Tirreno stage 5: Fuglsang takes second consecutive stage for Astana

Yates strikes out on final climb to extend lead in overall.

Jakob Fuglsang (Astana) continued Astana’s remarkable start to the season by soloing to victory at Tirreno-Adriatico, Sunday. Astana also won the previous stage, with Alexey Lutsenko taking a thrilling victory against the odds.

Adam Yates (Mitchelton-Scott) came second, 40 seconds behind the Dane, having attacked on the final climb in a bid to protect his overall advantage on GC over Fuglsang, and to extend his lead over GC rival Primoz Roglic (Jumbo-Visma), who finished third on the stage.
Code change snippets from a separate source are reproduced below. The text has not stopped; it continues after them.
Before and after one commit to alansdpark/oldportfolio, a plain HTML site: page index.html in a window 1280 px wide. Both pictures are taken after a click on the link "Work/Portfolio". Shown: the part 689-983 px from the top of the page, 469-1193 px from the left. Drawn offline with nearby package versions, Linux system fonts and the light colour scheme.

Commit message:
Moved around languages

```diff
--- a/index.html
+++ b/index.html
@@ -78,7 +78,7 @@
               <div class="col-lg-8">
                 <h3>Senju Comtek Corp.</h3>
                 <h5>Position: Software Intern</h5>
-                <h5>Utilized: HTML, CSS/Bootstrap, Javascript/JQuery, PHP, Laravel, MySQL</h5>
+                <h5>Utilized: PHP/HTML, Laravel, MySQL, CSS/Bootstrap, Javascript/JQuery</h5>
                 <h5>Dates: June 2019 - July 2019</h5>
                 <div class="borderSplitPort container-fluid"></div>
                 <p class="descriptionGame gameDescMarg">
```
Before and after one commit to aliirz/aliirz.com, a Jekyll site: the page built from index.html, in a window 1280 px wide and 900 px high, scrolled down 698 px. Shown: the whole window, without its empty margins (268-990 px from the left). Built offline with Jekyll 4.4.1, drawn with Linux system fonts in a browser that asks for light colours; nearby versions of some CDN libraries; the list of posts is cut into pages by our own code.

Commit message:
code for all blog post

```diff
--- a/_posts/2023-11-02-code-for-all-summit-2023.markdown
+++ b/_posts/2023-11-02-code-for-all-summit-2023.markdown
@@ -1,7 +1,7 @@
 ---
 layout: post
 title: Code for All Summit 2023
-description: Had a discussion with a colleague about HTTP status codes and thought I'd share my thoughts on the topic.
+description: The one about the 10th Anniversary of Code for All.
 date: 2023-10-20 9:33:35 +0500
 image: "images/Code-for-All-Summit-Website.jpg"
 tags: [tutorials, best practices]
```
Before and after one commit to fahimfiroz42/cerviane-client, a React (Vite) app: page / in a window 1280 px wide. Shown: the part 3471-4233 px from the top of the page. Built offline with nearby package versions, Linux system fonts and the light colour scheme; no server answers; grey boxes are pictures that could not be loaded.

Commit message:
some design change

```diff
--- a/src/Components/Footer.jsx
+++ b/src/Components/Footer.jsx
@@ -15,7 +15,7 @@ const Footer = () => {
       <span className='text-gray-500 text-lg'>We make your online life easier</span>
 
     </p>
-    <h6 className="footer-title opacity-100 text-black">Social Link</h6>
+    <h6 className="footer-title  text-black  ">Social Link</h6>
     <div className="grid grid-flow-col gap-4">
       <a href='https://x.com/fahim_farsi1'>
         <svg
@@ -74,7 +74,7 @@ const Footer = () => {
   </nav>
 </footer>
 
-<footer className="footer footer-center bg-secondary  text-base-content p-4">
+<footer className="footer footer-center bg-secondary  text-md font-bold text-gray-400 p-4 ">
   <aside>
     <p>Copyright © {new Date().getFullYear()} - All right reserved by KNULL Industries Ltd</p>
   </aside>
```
“We basically tried to do the same thing as yesterday,” said Fuglsang, referring to his team’s victory in the previous stage. “Today was my turn to go from the distance. Luckily it worked out. I wanted to win this stage for Michele Scarponi and his wife who visited us yesterday.”

The 180-kilometer stage from Colli al Metauro to Recanati was backloaded with nine short, steep climbs as the race looped around a finishing circuit, with repeated efforts of the “Wall of Recanati”, which includes gradients of up to 19 percent, and which also marked the climb to the finish line.

The decisive action started with 35km remaining, when Mads Pedersen (Trek-Segafredo), Nico Denz (AG2R-La Mondiale), Davide Gabburo, and Eduardo Zardini (both Neri Sottoli) attacked off the front of a large breakaway group.

Behind the remaining breakaway riders, a group of GC favorites separated from the main peloton as the repeated tough climbs shattered the bunch. The elite group included Fuglsang, Lutsenko, Yates, Roglic, Thibaut Pinot (Groupama-FDJ), Vicenzo Nibali (Bahrain-Merida), Julian Alaphilippe (Deceuninck-Quick Step), and Tom Dumoulin (Sunweb). This GC group soon went through the remnants of the breakaway men, and with 24km to go, Fuglsang made his move, bridging up to the lead quartet of Pederson, Denz, Gabburo, and Zardini.

With 10km to go, only Fuglsang and Gaburro were left out front, as the steep climbs had bitten into the other breakaway men.

Behind, the GC group splintered briefly after an attack from Nibali, but soon came back together. As the group re-formed, Yates attacked hard, with only Roglic able to follow. With Fuglsang now 50 seconds ahead as the sole leader of the race, Yates was clearly looking to protect his 1:19 advantage over the Dane in the GC as much as he was looking for stage victory, while also seeking to put pressure on Roglic, his nearest GC rival at the start of the day.

With Yates attempting to turn the screw on Roglic, the gap to Fuglsang began to tumble, however, the Astana man held on to take a solo victory.

Behind him, Yates did all he could to distance Roglic, who clung doggedly to the Brit. Roglic seemed both unwilling to assist in the work, but also incapable of doing so, struggling to match Yates’ fierce pace. Yates crossed the line 40 seconds after Fuglsang in second place. Roglic did eventually lose Yates’ wheel, finishing in third, 16 seconds behind his GC rival.

With Fuglsang’s stage victory, the GC is now tight, with Yates leading Roglic and Fuglsang by 25 and 35 seconds respectively. Stage 6, Monday, starts hilly but has a flat second half, and so is likely to be one for the breakaway or sprinters, meaning that the race could well be decided on the final time trial of stage 7.

“In the back of my head I would have liked 45 seconds just to be safe,” said Yates. “I’m not sure how much time he [Roglic] look out of me last year, but I think he was top 10 [in the time trial]. It’s not a TT course that suits me, but I’ll try my best and hopefully it’s enough.”